Therefore, preserving the past for the benefits of the city does not take primacy over a clear and legitimate need for new purposing of land that also benefits the city. The key is that both benefit the city. Gorman & Company and its client, Gracie Community Church, are just as right to make their proposals as the residents of University Heights are to ask questions and make comments about their proposals. The goal is for both groups to focus on ensuring appropriate measures are taken to include each of the concepts that make a living city and blend them together to form a design. Protest signs that say “Not in my backyard,” “Is this a church or a business?” and “Who gains? Not Tempe’s citizens!” become as distracted and inciting as a six-story design that does not respond to greater context of the site and that oversteps the specifications of an agreed-upon general plan.
The statements given by the developer and representatives from the neighborhood at the final city council meeting can represent the necessity of being critical, sensitive and forthcoming when it comes to communication. Many residents said they weren’t opposed to Grace Community Church’s mission of helping those who are less fortunate, but countered their new development was out of scale for their neighborhood. Representatives from Gorman & Company said they were open to working with residents, and explained changes that were made and how the development will be managed. Gorman & Company willingly pared down its density goals, but also justified why it was interested in having a higher density. Residents’ worry about safety and crime remained relatively free of prejudice that can be associated with low-income housing (though the same cannot be said for comment boards on local coverage of the development). One representative of the neighborhood who spoke at the final meeting was upset that showers were still being planned for the fourth-floor fitness center that only residents had access to because she questioned how safe the neighborhood would be if Gracie’s Village offered a shower service for the homeless as part of its ministry. It was clear the developer and designer separated the function of public showers for the homeless and a reasonable amenity offered in similar dwellings by placing the showers in a space that would be difficult for non-residents to access. Adjusting the height and density of Gracie’s Village was an appropriate and necessary measure that both parties can hopefully shake hands on and call good. The debate is over what is reasonable for the lot, and most of the discussion stuck to that. Criticism that likened the development as a pet project of the city council that, as one resident said, “is like a teenage boy who has a fixation on ‘big units’” is not an effective part of the planning process.

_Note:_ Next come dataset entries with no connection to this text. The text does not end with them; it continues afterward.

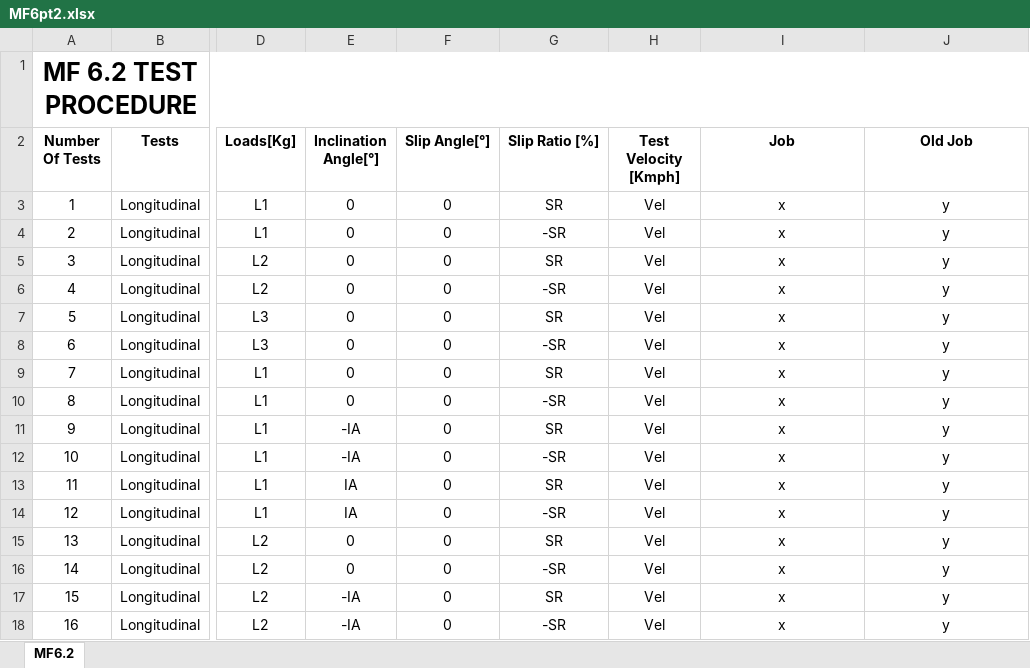
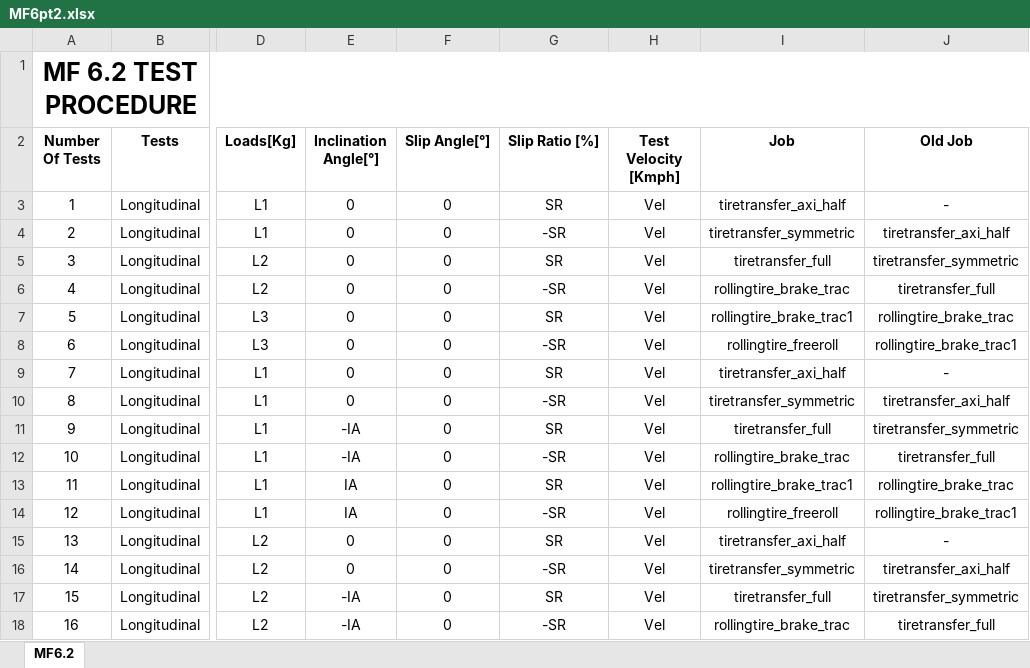
Before and after one commit to ssamiksha009/Apollo-Tyres, an Excel workbook: protocol/MF6pt2.xlsx, sheet MF6.2, drawn as a sheet; only a part is shown, gaps mark what is left out; values as stored, in another font and other column widths than the file's, no borders; the diff covers the shown part only; the diff names each change by its address in the sheet, - before the commit and + after, or states it on an @@ line.

```diff
--- a/protocol/MF6pt2.xlsx (sheet MF6.2)
+++ b/protocol/MF6pt2.xlsx (sheet MF6.2)
-I3 (Job): x
+I3 (Job): tiretransfer_axi_half
-J3 (Old Job): y
+J3 (Old Job): -
-I4 (Job): x
+I4 (Job): tiretransfer_symmetric
-J4 (Old Job): y
+J4 (Old Job): tiretransfer_axi_half
-I5 (Job): x
+I5 (Job): tiretransfer_full
-J5 (Old Job): y
+J5 (Old Job): tiretransfer_symmetric
-I6 (Job): x
+I6 (Job): rollingtire_brake_trac
-J6 (Old Job): y
+J6 (Old Job): tiretransfer_full
-I7 (Job): x
+I7 (Job): rollingtire_brake_trac1
-J7 (Old Job): y
+J7 (Old Job): rollingtire_brake_trac
-I8 (Job): x
+I8 (Job): rollingtire_freeroll
-J8 (Old Job): y
+J8 (Old Job): rollingtire_brake_trac1
-I9 (Job): x
+I9 (Job): tiretransfer_axi_half
-J9 (Old Job): y
+J9 (Old Job): -
-I10 (Job): x
+I10 (Job): tiretransfer_symmetric
-J10 (Old Job): y
+J10 (Old Job): tiretransfer_axi_half
-I11 (Job): x
+I11 (Job): tiretransfer_full
-J11 (Old Job): y
+J11 (Old Job): tiretransfer_symmetric
-I12 (Job): x
+I12 (Job): rollingtire_brake_trac
-J12 (Old Job): y
+J12 (Old Job): tiretransfer_full
-I13 (Job): x
+I13 (Job): rollingtire_brake_trac1
-J13 (Old Job): y
+J13 (Old Job): rollingtire_brake_trac
-I14 (Job): x
+I14 (Job): rollingtire_freeroll
-J14 (Old Job): y
+J14 (Old Job): rollingtire_brake_trac1
-I15 (Job): x
+I15 (Job): tiretransfer_axi_half
-J15 (Old Job): y
+J15 (Old Job): -
-I16 (Job): x
+I16 (Job): tiretransfer_symmetric
-J16 (Old Job): y
+J16 (Old Job): tiretransfer_axi_half
-I17 (Job): x
+I17 (Job): tiretransfer_full
-J17 (Old Job): y
+J17 (Old Job): tiretransfer_symmetric
-I18 (Job): x
+I18 (Job): rollingtire_brake_trac
-J18 (Old Job): y
+J18 (Old Job): tiretransfer_full
```
Also changed, not shown: 208 edited cells elsewhere in this sheet, 23 other files.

It’s possible for cities to meet the multiple needs of its many dwellers without having them believe their interests are at odds. Research, reflection and representation are key for stakeholders when planning, as the groups of people who worked together to make Gracie’s Village work for its complex context of historic property and TOD.
Photo Credit: Photo courtesy of the author.Tags: city of tempe, Gorman & Company, Gracie's Village, Historic District, Tempe City Council, transit oriented development